- **INSTRUCTIONS TO FOLLOW**: Look through the entries for the string "itemName" and copy every line where it shows up.

Source records
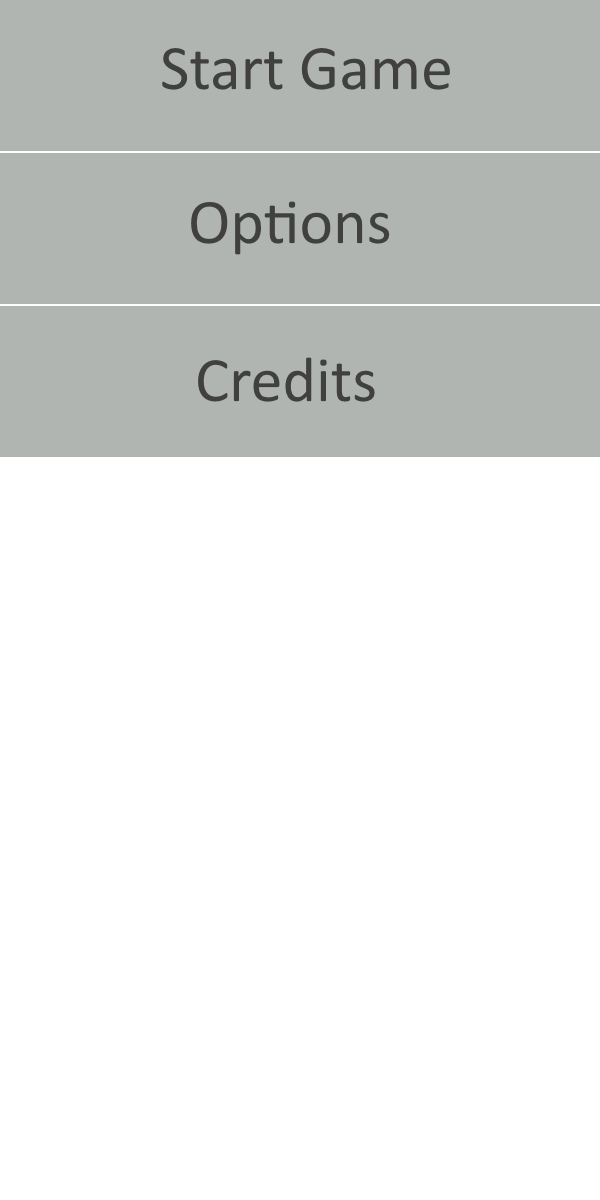
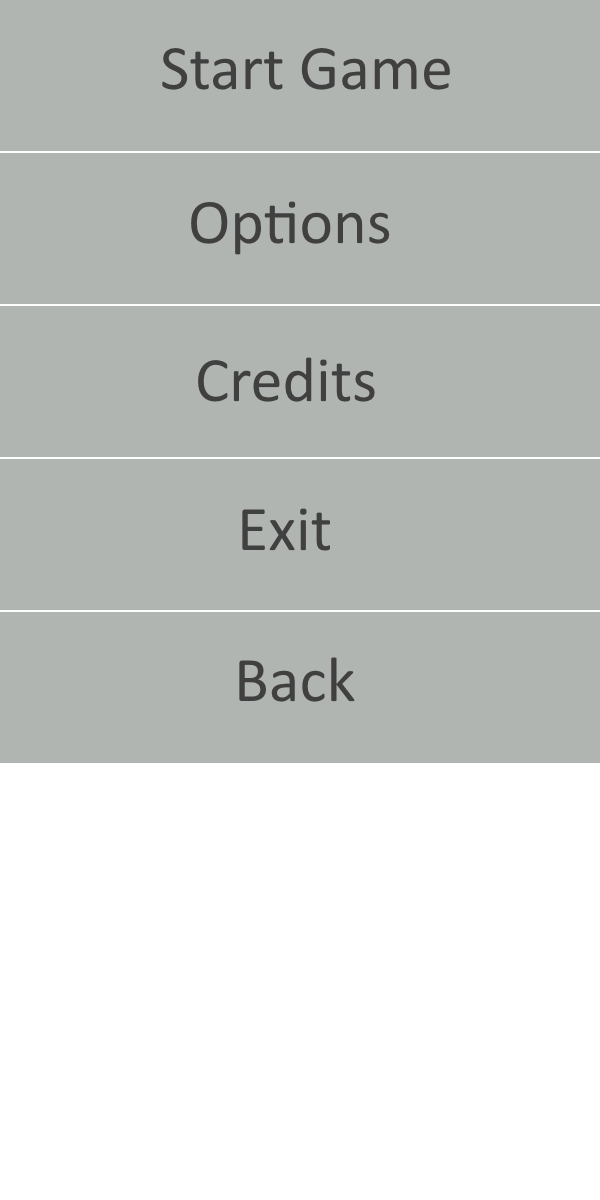
Added some menu stuff

Changed region(s): [[0.0, 0.37, 1.0, 0.6475]]

diff --git a/Assets/Code/menuScript.cs b/Assets/Code/menuScript.cs
@@ -1,0 +1,52 @@
+using UnityEngine;
+using System.Collections;
+
+public class menuScript : MonoBehaviour {
+
+	public string itemName;
+
+	// Use this for initialization
+	void Start () 
+	{
+
+	}
+	
+	// Update is called once per frame
+	void Update () 
+	{
+
+	}
+
+	void OnMouseDown()
+	{
+		if ( itemName == "Start Game" )
+		{
+			Debug.Log("Start Game");
+			Application.LoadLevel("dansTest");
+		}
+		
+		else if ( itemName == "Options" )
+		{
+			Debug.Log("Options Menu");
+			Application.LoadLevel("OptionsMenu");
+		}
+		
+		else if ( itemName == "Credits" )
+		{
+			Debug.Log("Credits");
+			Application.LoadLevel("CreditsMenu");
+		}	
+		
+		else if ( itemName == "Exit" )
+		{
+			Debug.Log("Exit");
+			Application.Quit();
+		}
+		
+		else if ( itemName == "Back" )
+		{
+			Debug.Log("Back");
+			Application.LoadLevel("MainMenu");
+		}
+	}
+}

diff --git a/Assets/Code/menuItemOutline.cs b/Assets/Code/menuItemOutline.cs
@@ -1,0 +1,25 @@
+using UnityEngine;
+using System.Collections;
+
+public class menuItemOutline : MonoBehaviour {
+
+	public GameObject outline;
+
+	// Use this for initialization
+	void Start () 
+	{
+		outline.renderer.enabled = false;
+	}
+	
+	// Update is called once per frame
+	void Update () 
+	{
+		
+	}
+
+	void OnMouseEnter()
+	{
+		Debug.Log("Test");
+		outline.renderer.enabled = true;
+	}
+}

- **PROBLEM SOLUTION**:
+	public string itemName;
+		if ( itemName == "Start Game" )
+		else if ( itemName == "Options" )
+		else if ( itemName == "Credits" )
+		else if ( itemName == "Exit" )
+		else if ( itemName == "Back" )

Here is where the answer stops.